Dirty eggs received from an online seller on ebay.One buyer's experience of eggs sold on e-bay. Dirty produce like this is not a sign of a reputable breeder.

If you're determined to buy from sources like this, at least check out the seller as far as you can. 

  • Do they have a website? Are there pictures of their own chickens? Can you tell whether they're real poultry-lovers or just out to make money?
  • Contact them. Can they answer questions about how their hens are cared for, what they're fed, how often the eggs are collected? Or are they just interested in the sale?
  • Remember: you need to make very certain you're not introducing disease into your flock.

If you're not sure about a seller, don't buy. It's just not worth the heartache.

Using the internet to find hatching eggs for sale.

The internet can be a great place to find reliable individual breeders who are producing hatching eggs for sale from their own flock, and doing it well. I've found some excellent sources in this way.

A Marans chick alongside the egg it hatched from.One of my Marans chicks, hatched from this egg bought online from a reputable breeder.

How to find them?

Two ways. A simple internet search for "hatching chicken eggs in xxx" – where 'xxx' is your area – will often bring up poultry websites. Take time to look at them closely. 

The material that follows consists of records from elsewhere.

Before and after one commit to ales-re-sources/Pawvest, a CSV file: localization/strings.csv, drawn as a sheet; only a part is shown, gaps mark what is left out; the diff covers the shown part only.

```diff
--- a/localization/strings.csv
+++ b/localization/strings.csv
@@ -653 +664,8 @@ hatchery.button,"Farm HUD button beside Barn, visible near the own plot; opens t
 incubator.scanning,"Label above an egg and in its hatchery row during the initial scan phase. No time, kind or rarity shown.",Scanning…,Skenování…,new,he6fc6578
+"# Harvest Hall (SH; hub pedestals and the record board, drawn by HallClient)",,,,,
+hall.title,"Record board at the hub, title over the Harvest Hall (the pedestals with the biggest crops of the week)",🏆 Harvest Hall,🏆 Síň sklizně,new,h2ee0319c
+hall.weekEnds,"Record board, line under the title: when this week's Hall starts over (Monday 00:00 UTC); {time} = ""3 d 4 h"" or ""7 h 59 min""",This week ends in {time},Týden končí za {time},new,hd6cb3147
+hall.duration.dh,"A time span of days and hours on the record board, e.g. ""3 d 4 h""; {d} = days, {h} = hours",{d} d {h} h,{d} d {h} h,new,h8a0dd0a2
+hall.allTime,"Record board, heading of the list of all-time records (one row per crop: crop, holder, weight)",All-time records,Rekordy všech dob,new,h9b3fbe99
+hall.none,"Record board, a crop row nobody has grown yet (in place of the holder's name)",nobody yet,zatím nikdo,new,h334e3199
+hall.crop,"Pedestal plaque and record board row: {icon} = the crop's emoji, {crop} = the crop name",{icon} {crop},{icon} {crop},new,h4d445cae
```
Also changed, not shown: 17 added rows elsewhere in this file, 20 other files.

  • Are there pictures of the chickens, preferably with the owner? Do they seem to know what they're talking about? Do they specialise in just a few breeds – or better still, just one? Do they have positive feedback from customers?
  • These are all good signs, and this is the way I have found some of my most reliable sources.
  • Facebook can also be a good place to look, too. It's easier to tell when someone is a genuine chicken-lover and producing good quality chickens - the pictures are there for all to see.
  • Additionally, posts give a good indication of how involved they are in their flock's well-being, and contacting is very easy.

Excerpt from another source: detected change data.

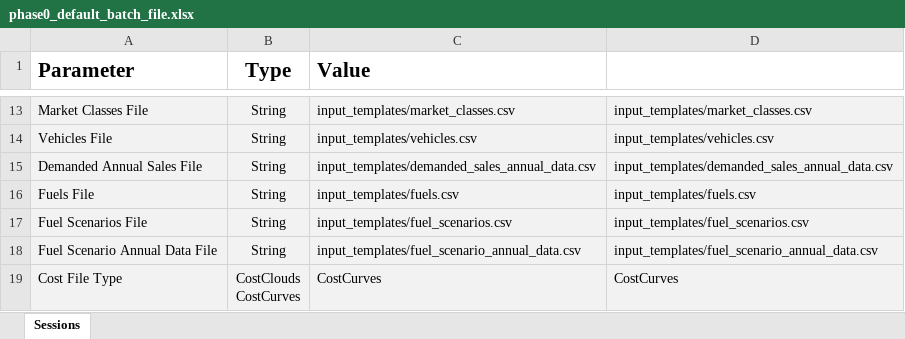
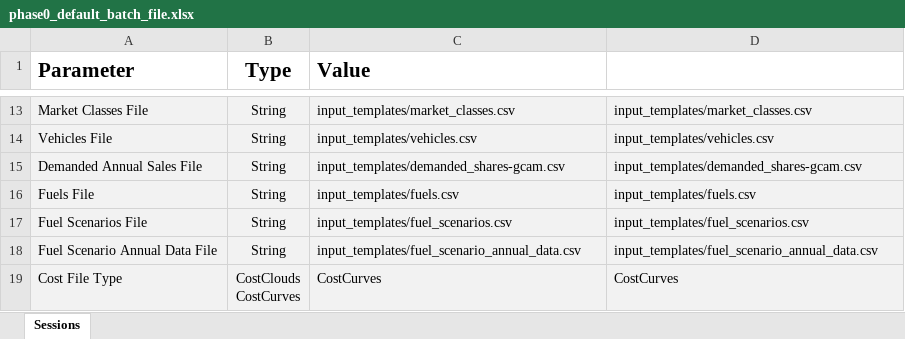
Before and after one commit to USEPA/EPA_OMEGA_Model, an Excel workbook: inputs/phase0_default_batch_file.xlsx, sheet Sessions, drawn as a sheet; only a part is shown, gaps mark what is left out; values as stored, in another font and other column widths than the file's, no borders; the diff names each change by its address in the sheet, - before the commit and + after, or states it on an @@ line.

Commit message:
fix to default batch for gcam file rename refinements to batch process     bundled expanded batch files now use relative paths for inputs so they should be more portable     bundled expanded batch shows where it came from originally

```diff
--- a/inputs/phase0_default_batch_file.xlsx (sheet Sessions)
+++ b/inputs/phase0_default_batch_file.xlsx (sheet Sessions)
-C15 (Value): input_templates/demanded_sales_annual_data.csv
+C15 (Value): input_templates/demanded_shares-gcam.csv
-D15: input_templates/demanded_sales_annual_data.csv
+D15: input_templates/demanded_shares-gcam.csv
```
Also changed, not shown: 2 other files.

Buying hatching eggs using postal delivery.

Although it's obviously preferable to collect your eggs at the point of sale, it's not always possible.

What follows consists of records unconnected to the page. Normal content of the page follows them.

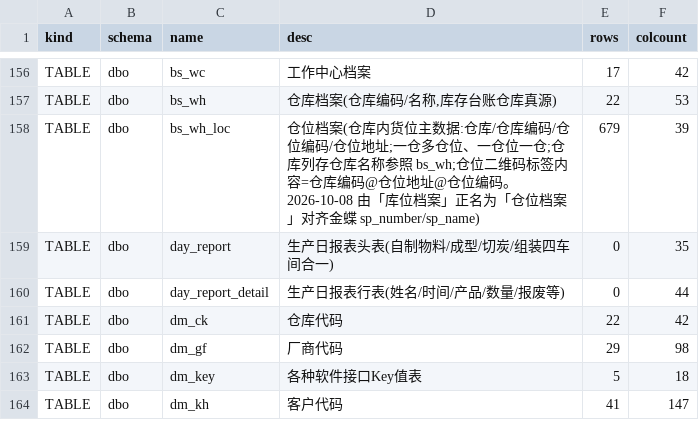
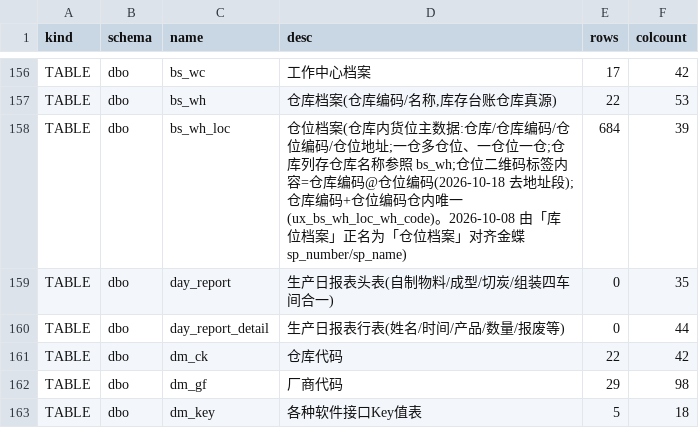
Before and after one commit to MyPanda-Hash/YINJIA, a TSV file: tools/gen/db-catalog-tables.tsv, drawn as a sheet; only a part is shown, gaps mark what is left out; the shorter side is filled out with more unchanged rows.

Commit message:
feat: 仓位二维码改两段(仓库编码@仓位编码) + 仓内唯一约束

```diff
--- a/tools/gen/db-catalog-tables.tsv
+++ b/tools/gen/db-catalog-tables.tsv
@@ -157,3 +157,3 @@ TABLE	dbo	bs_wc	工作中心档案	17	42
 TABLE	dbo	bs_wh	仓库档案(仓库编码/名称,库存台账仓库真源)	22	53
-TABLE	dbo	bs_wh_loc	仓位档案(仓库内货位主数据:仓库/仓库编码/仓位编码/仓位地址;一仓多仓位、一仓位一仓;仓库列存仓库名称参照 bs_wh;仓位二维码标签内容=仓库编码@仓位地址@仓位编码。2026-10-08 由「库位档案」正名为「仓位档案」对齐金蝶 sp_number/sp_name)	679	39
+TABLE	dbo	bs_wh_loc	仓位档案(仓库内货位主数据:仓库/仓库编码/仓位编码/仓位地址;一仓多仓位、一仓位一仓;仓库列存仓库名称参照 bs_wh;仓位二维码标签内容=仓库编码@仓位编码(2026-10-18 去地址段);仓库编码+仓位编码仓内唯一(ux_bs_wh_loc_wh_code)。2026-10-08 由「库位档案」正名为「仓位档案」对齐金蝶 sp_number/sp_name)	684	39
 TABLE	dbo	day_report	生产日报表头表(自制物料/成型/切炭/组装四车间合一)	0	35
```
Also changed, not shown: 14 other files.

Having carefully chosen the source of your hatching eggs, you need to make sure to avoid the heartache this person feels.

Through trial and error I've learned what to request when ordering fertile eggs by mail.

  • Firstly, how will they be packed? Ordinary cartons are generally not strong enough. The best packing is polystyrene containers placed inside another box, taped well and wrapped securely in strong paper.
  • They should be clearly marked "fragile" and preferably, "fertile / live hatching eggs".
Hatching eggs sent through the mail, well labelled and in a strong polystyrene box.Hatching eggs sent to me by mail: well packaged and clearly marked "fragile".
  • Secondly, how will they be sent? Courier service is best because it's generally quickest, although you may have to pay a premium.
  • If the hatching eggs are to be sent by ordinary post, check that it will be the fastest available service. The longer eggs are in transit, the more likely they'll be damaged and less fertile.
  • Thirdly, is your local post office depot aware that you are expecting them? The last thing you want is for chicks-to-be languishing in a warehouse for several days. Be sure, for example,  that if you're out when they're delivered, the postal services are aware that you need to be contacted immediately.
  • And finally: hatching eggs sent by post can sometimes have detached air cells if they've been handled roughly, which is why it's so important they are properly packaged and labelled. To see a picture of what this looks like and what the problems with it are, follow this link.
  • Allow the eggs to stand for at least 24 hours after you receive them before setting them in the incubator.

More information about how to incubate and hatch chicken eggs.

Preparing fertile eggs for a successful hatch - link.
Thumbnail link to the start of the incubation process, with links to all 21 days.
Incubating chicken eggs - an overview. Link.
Choosing an egg incubator - link.
Incubating equipment explained - link.
How to candle chicken eggs - link.
All about caring for new chicks. Link.
Name that chick! Link.
Incubating and hatching your own chicks - book review - link.
Link to Raising Happy Chickens home page.